Definitions

from Wiktionary, Creative Commons Attribution/Share-Alike License.

  • verb Simple past tense and past participle of vitiate.

from WordNet 3.0 Copyright 2006 by Princeton University. All rights reserved.

  • adjective ruined in character or quality
  • adjective impaired by diminution

Etymologies

Sorry, no etymologies found.

Examples

  • By such preference is our superior and supreme regard for Jesus and his word vitiated or invalidated?

    Aurelian or, Rome in the Third Century

  • I have called vitiated air (§ 29), with 4 parts of our fire-air, and placed the bottle, inverted and open, in a vessel which was also filled with a solution of liver of sulphur.

    Discovery of Oxygen, Part 2

  • The attraction which the blood has for phlogiston cannot be so strong as that with which plants and insects attract it from the air, and then the blood cannot convert air into aerial acid; still it becomes converted into an air which lies midway between fire-air and aerial acid, that is, a vitiated air; for it unites neither with lime nor with water after the manner of fire-air and it extinguishes fire, after that of aerial acid.

    Discovery of Oxygen, Part 2

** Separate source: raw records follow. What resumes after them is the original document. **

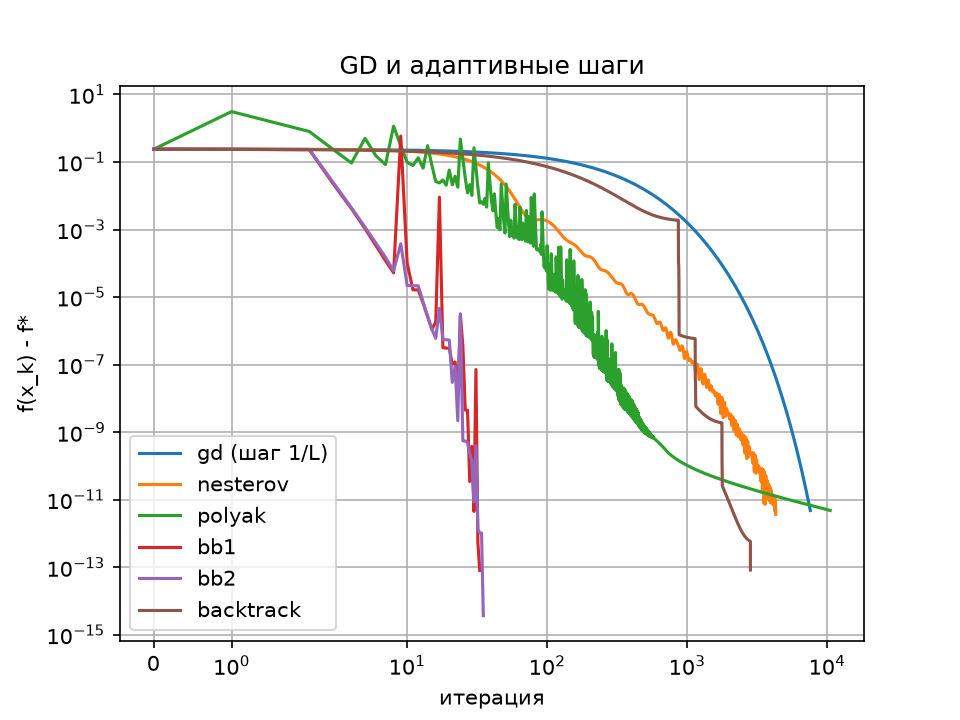
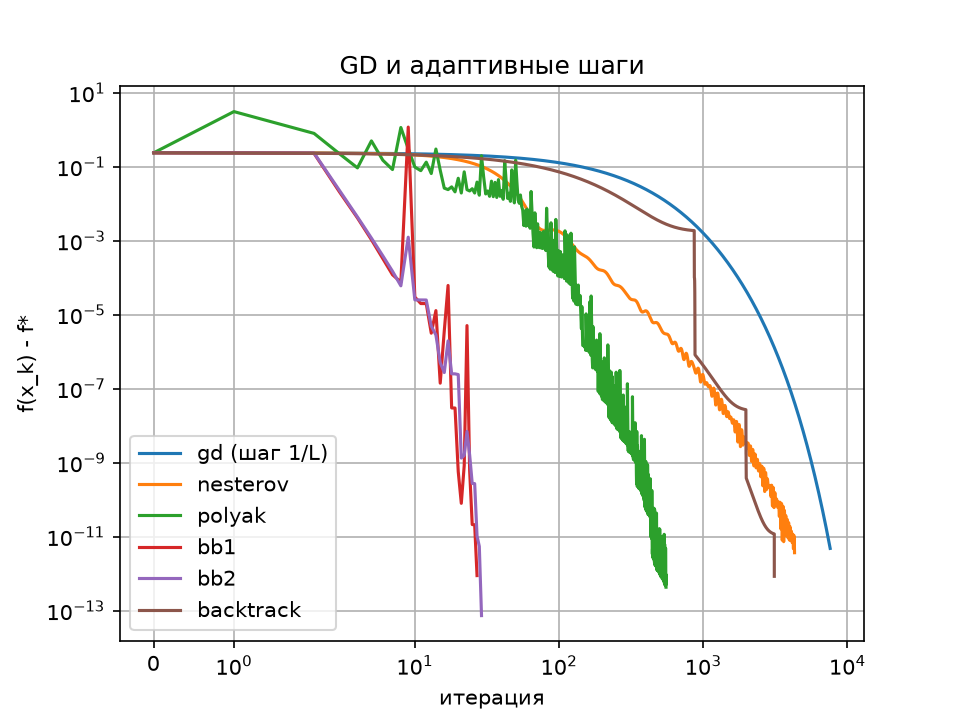
Тесты сравнения. 2 версия.

diff --git a/lab2/utils/portfolio_projection.py b/lab2/utils/portfolio_projection.py
@@ -1,0 +1,91 @@
+
+import numpy as np
+from scipy.optimize import minimize
+
+
+def project_capped_simplex(v, w_max, tol=1e-12):
+    """Точная с численной погрешностью проекция:
+    sum(w)=1, 0<=w_i<=w_max.
+    """
+    v = np.asarray(v, dtype=float)
+    n = len(v)
+
+    if n * w_max < 1 - tol:
+        raise ValueError("Допустимая область пуста")
+
+    low = np.min(v) - w_max
+    high = np.max(v)
+
+    for _ in range(150):
+        theta = (low + high) / 2
+        w = np.clip(v - theta, 0.0, w_max)
+
+        if np.sum(w) > 1:
+            low = theta
+        else:
+            high = theta
+
+    return np.clip(v - (low + high) / 2, 0.0, w_max)
+
+
+def project_portfolio(v, oracle):
+    """Проекция с учётом всех включённых ограничений,
+    кроме risk_max.
+    """
+    if oracle.risk_max is not None:
+        raise NotImplementedError(
+            "Ограничение риска пока не поддерживается"
+        )
+
+    v = np.asarray(v, dtype=float)
+
+    # Без ограничения доходности используем
+    # быструю проекцию на ограниченный симплекс.
+    if oracle.r_min is None:
+        w = project_capped_simplex(v, oracle.w_max)
+
+        if not oracle.is_feasible(w, tol=1e-7):
+            raise RuntimeError("Ошибка проекции")
+
+        return w
+
+    # С минимальной доходностью решаем
+    # квадратичную задачу через SLSQP.
+    n = oracle.dim
+
+    x0 = oracle.feasible_start()
+    if x0 is None:
+        raise ValueError("Нет допустимой начальной точки")
+
+    constraints = [
+        {
+            "type": "eq",
+            "fun": lambda w: np.sum(w) - 1,
+            "jac": lambda w: np.ones(n),
+        },
+        {
+            "type": "ineq",
+            "fun": lambda w: oracle.b @ w - oracle.r_min,
+            "jac": lambda w: oracle.b,
+        },
+    ]
+
+    result = minimize(
+        lambda w: 0.5 * np.sum((w - v) ** 2),
+        x0=x0,
+        jac=lambda w: w - v,
+        method="SLSQP",
+        bounds=[(0, oracle.w_max)] * n,
+        constraints=constraints,
+        options={"ftol": 1e-12, "maxiter": 1000},
+    )
+
+    if not result.success:
+        raise RuntimeError(
+            f"Проекция не сошлась: {result.message}"
+        )
+
+    if not oracle.is_feasible(result.x, tol=1e-7):
+        raise RuntimeError("Недопустимая проекция")
+
+    return result.x

diff --git a/lab2/scripts/test_portfolio_projection.py b/lab2/scripts/test_portfolio_projection.py
@@ -1,0 +1,51 @@
+
+import numpy as np
+
+from oracles.constrained_markowitz import ConstrainedMarkowitzOracle
+from utils.portfolio_projection import project_portfolio
+
+
+oracle = ConstrainedMarkowitzOracle(
+    dim=20,
+    n_periods=300,
+    seed=0,
+    w_max=0.3,
+    r_min=None,
+    risk_max=None,
+)
+
+# Начальная точка должна быть допустимой
+x0 = oracle.feasible_start()
+
+print("НАЧАЛЬНАЯ ТОЧКА")
+print("Найдена:", x0 is not None)
+
+if x0 is None:
+    raise RuntimeError("Нет допустимой начальной точки")
+
+print("Допустима:", oracle.is_feasible(x0))
+print("Сумма весов:", np.sum(x0))
+print("Максимальный вес:", np.max(x0))
+print("Нарушения:", oracle.violations(x0))
+
+# Создаём заведомо недопустимый портфель
+v = np.zeros(oracle.dim)
+v[0] = 0.8
+v[1] = 0.2
+
+print("\nДО ПРОЕКЦИИ")
+print("Сумма весов:", np.sum(v))
+print("Максимальный вес:", np.max(v))
+print("Нарушения:", oracle.violations(v))
+
+w = project_portfolio(v, oracle)
+
+print("\nПОСЛЕ ПРОЕКЦИИ")
+print("Сумма весов:", np.sum(w))
+print("Минимальный вес:", np.min(w))
+print("Максимальный вес:", np.max(w))
+print("Нарушения:", oracle.violations(w))
+print("Допустима:", oracle.is_feasible(w, tol=1e-7))
+
+assert oracle.is_feasible(w, tol=1e-7)
+print("\nТЕСТ ПРОЙДЕН")

diff --git a/lab2/methods/adaptive_step.py b/lab2/methods/adaptive_step.py
@@ -28,8 +28,10 @@ class AdaptiveStep(Method):
         f_star = self.oracle.info.f_star
         if f_star is None:
             return self._eta
-        denom = float(g @ g) + 1e-12
-        return max((f - f_star) / denom, 1e-12)
+        gg = float(g @ g)
+        if gg <= 0.0:
+            return self._eta
+        return max((f - f_star) / gg, 1e-12)
 
     def _bb(self, x, g, mode: int) -> float:
         if self._prev_grad is None:
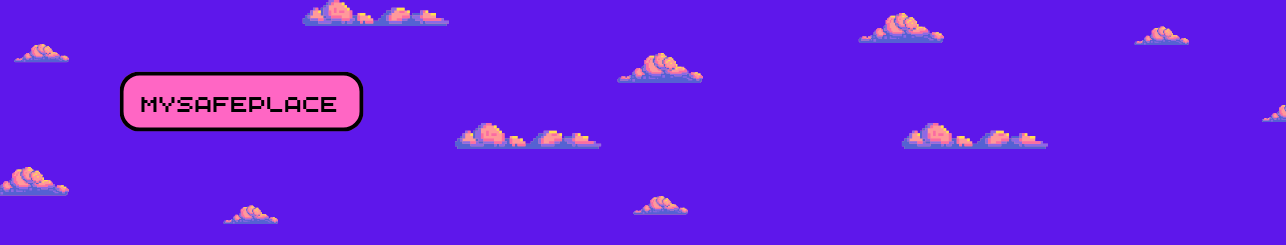
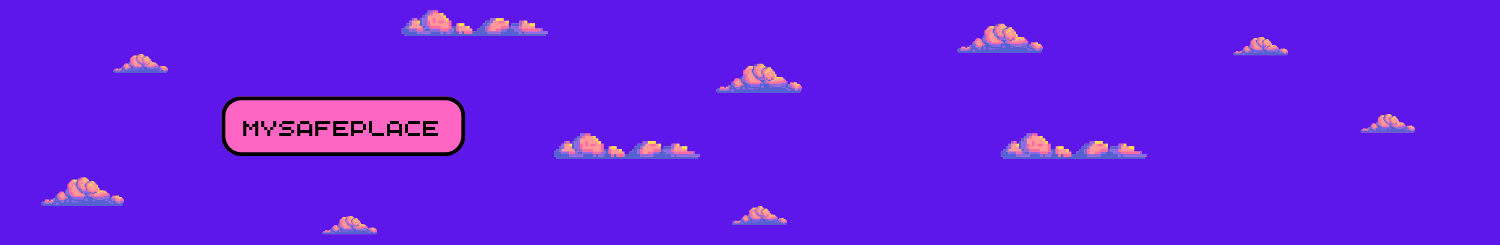
fix bugs headers

diff --git a/Niveau_1/style.css b/Niveau_1/style.css
@@ -1,3 +1,6 @@
+/* Responsive */
+@media screen and (max-width: 1500px) {}
+
 body {
     background-color: rgb(99, 2, 106);
     font-family: Arial;
@@ -12,6 +15,7 @@ a:hover {
     text-decoration: underline;
 }
 
+/* background */
 .background-full {
     margin-bottom: 15px;
     align-items: flex-end;
@@ -30,16 +34,19 @@ a:hover {
     flex-direction: column;
     justify-content: flex-end;
     height: 245px;
-    width: 1286px;
-    background: url(backgroundAlt.png);
+    width: 1500px;
+    background: url(backgroundAlt.png) center center / cover no-repeat;
 }
 
+/* menu */
 .mega-menu {
     display: flex;
     flex-direction: row;
     justify-content: flex-end;
     align-items: flex-end;
     padding-bottom: 15px;
+    margin-right: 30px;
+
 }
 
 .mega-menu__trigger:hover .mega-menu__content {

diff --git a/Niveau_1/header.php b/Niveau_1/header.php
@@ -1,5 +1,7 @@
 
 <header>
+<meta name="viewport" content="width=device-width, initial-scale=1.0">
+
     <div class="background">
         <nav class="mega-menu">
             <div class="mega-menu__item">

diff --git a/Niveau_1/headerFull.php b/Niveau_1/headerFull.php
@@ -1,3 +1,6 @@
 <header>
+<meta name="viewport" content="width=device-width, initial-scale=1.0">
+
+
     <div class="background-full">
 </header>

  • According to her own notes and this account in today's Sun-Sentinel, Jeck asked whether the rationale for Scalia's well-known opposition to cameras in the Supreme Court was "vitiated" by the facts that the Court allows public visitors to view arguments and releases full argument transcripts to the public, and that justices go out on book tours.

    How Dahlia Lithwick would like you to think about Supreme Court appointments: liberal = moderate, conservative = extreme.

  • The court noted that, as a practical matter, the "all elements" rule informs a doctrine of equivalents analysis by requiring that equivalence be assessed on a limitation-by-limitation basis, rather than from the perspective of the invention as a whole, and that no limitation be read completely out of the claim i.e., "vitiated".

    Archive 2006-11-01

  • Swaraj noted that the atmosphere was "vitiated" and therefore the leaders thought that it was "inappropriate" to attend the lunch.

    Top Headlines

  • The book promotion led Florida Atlantic University student Sarah Jeck to ask Scalia if the Supreme Court's opposition to having its proceedings televised was "vitiated" by, among other things, "Supreme Court justices going out on book tours."

    Think Progress

  • As Tony Mauro explained, Jeck "asked whether the rationale for Scalia's well-known opposition to cameras in the Supreme Court was 'vitiated' by the facts that the Court allows public visitors to view arguments and releases full argument transcripts to the public, and that justices go out on book tours."

    Political Animal

  • According to her own notes and this account in today's Sun-Sentinel, Jeck asked whether the rationale for Scalia's well-known opposition to cameras in the Supreme Court was "vitiated" by the facts that the Court allows public visitors to view arguments and releases full argument transcripts to the public, and that justices go out on book tours.

    Delaware Watch

  • "vitiated" because, shortly after the provision was enacted, the Supreme Court held in,

    Simple Justice

Comments

New comments are temporarily disabled while we update our database.